▶ Record set:

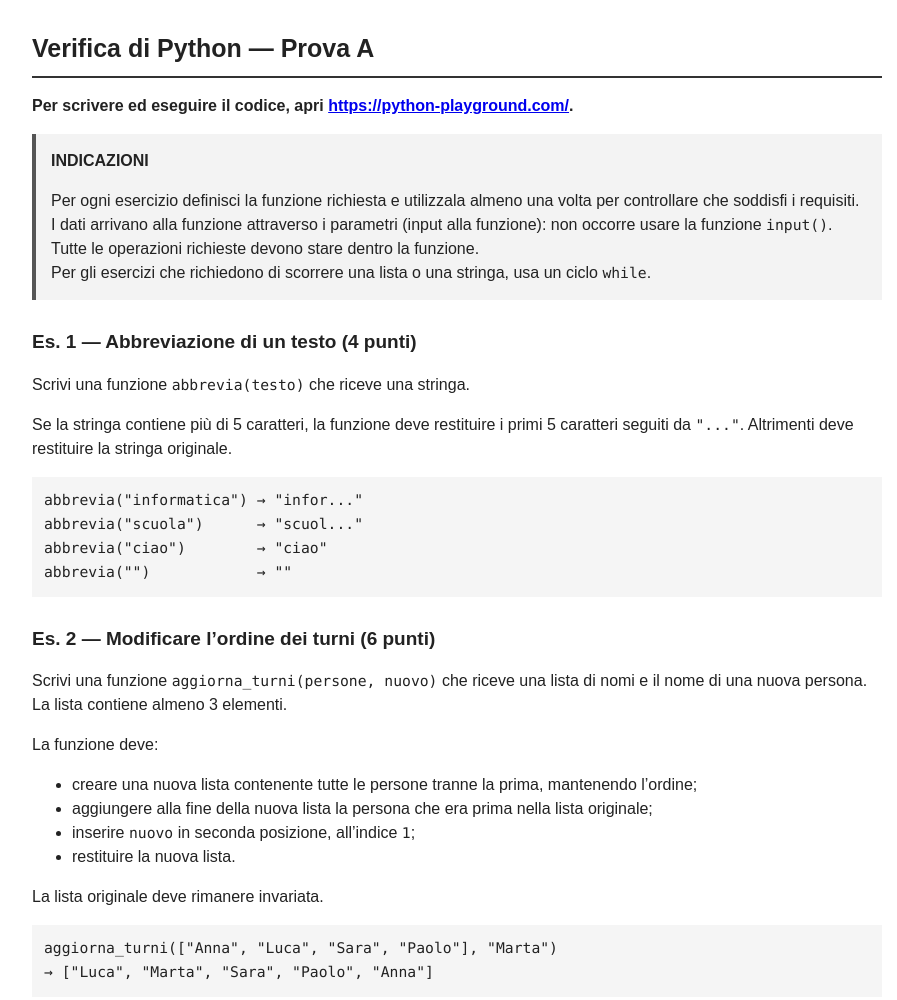
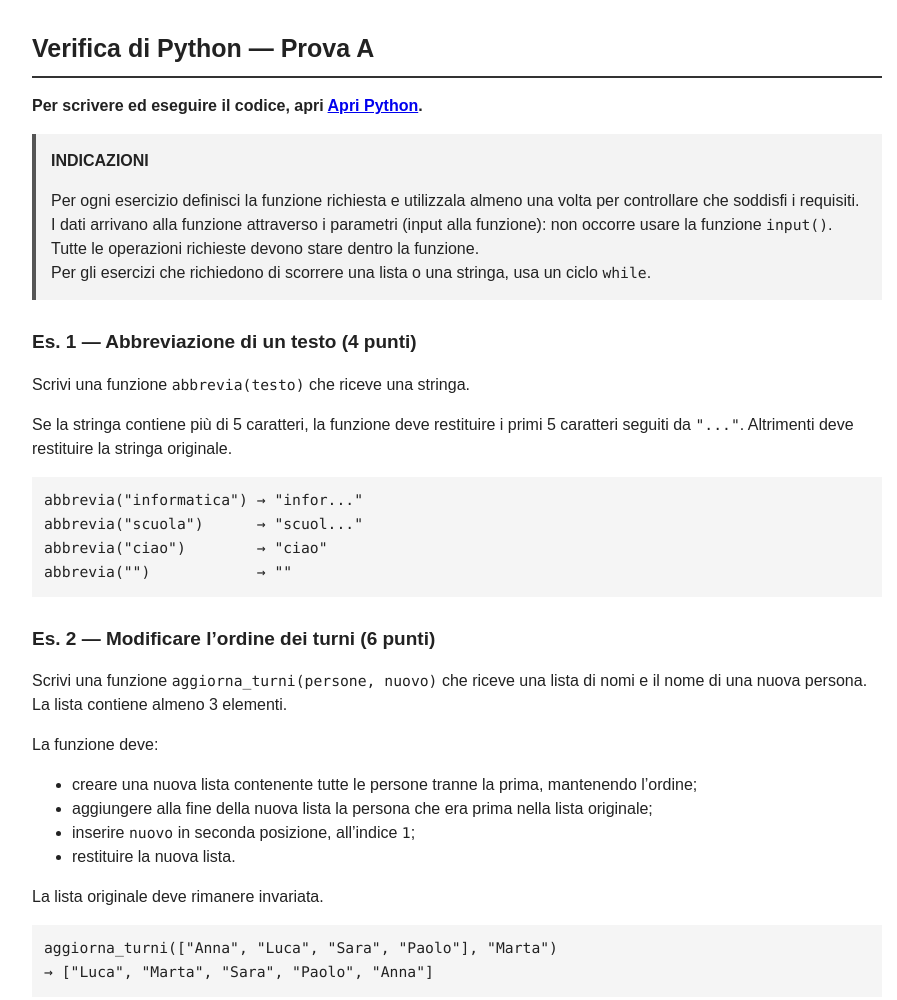
Before and after one commit to danielorzanisis/2026-2027, a plain HTML site: page seb_python/verifica_facile/index.html in a window 1280 px wide. Shown: the top 1000 px of the page, without its empty margins (183-1080 px from the left). Drawn offline with Linux system fonts and the light colour scheme.

Commit message:
Update index.html

```diff
--- a/seb_python/verifica_facile/index.html
+++ b/seb_python/verifica_facile/index.html
@@ -17,7 +17,7 @@ code {font-family:Consolas,monospace;font-size:.92em}
 </head>
 <body><main>
 <h1>Verifica di Python — Prova A</h1>
-<p><strong>Per scrivere ed eseguire il codice, apri <a href="https://python-playground.com/">https://python-playground.com/</a>.</strong></p>
+<p><strong>Per scrivere ed eseguire il codice, apri <a href="https://python-playground.com/" target="_blank">Apri Python</a>.</strong></p>
 <aside class="indicazioni"><strong>INDICAZIONI</strong><p>Per ogni esercizio definisci la funzione richiesta e utilizzala almeno una volta per controllare che soddisfi i requisiti.<br>
 I dati arrivano alla funzione attraverso i parametri (input alla funzione): non occorre usare la funzione <code>input()</code>.<br>
 Tutte le operazioni richieste devono stare dentro la funzione.<br>
```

▶ What you need to do:
Could you copy out every line in the listing where the word "eseguire" appears?

▶ Output:
-<p><strong>Per scrivere ed eseguire il codice, apri <a href="https://python-playground.com/">https://python-playground.com/</a>.</strong></p>
+<p><strong>Per scrivere ed eseguire il codice, apri <a href="https://python-playground.com/" target="_blank">Apri Python</a>.</strong></p>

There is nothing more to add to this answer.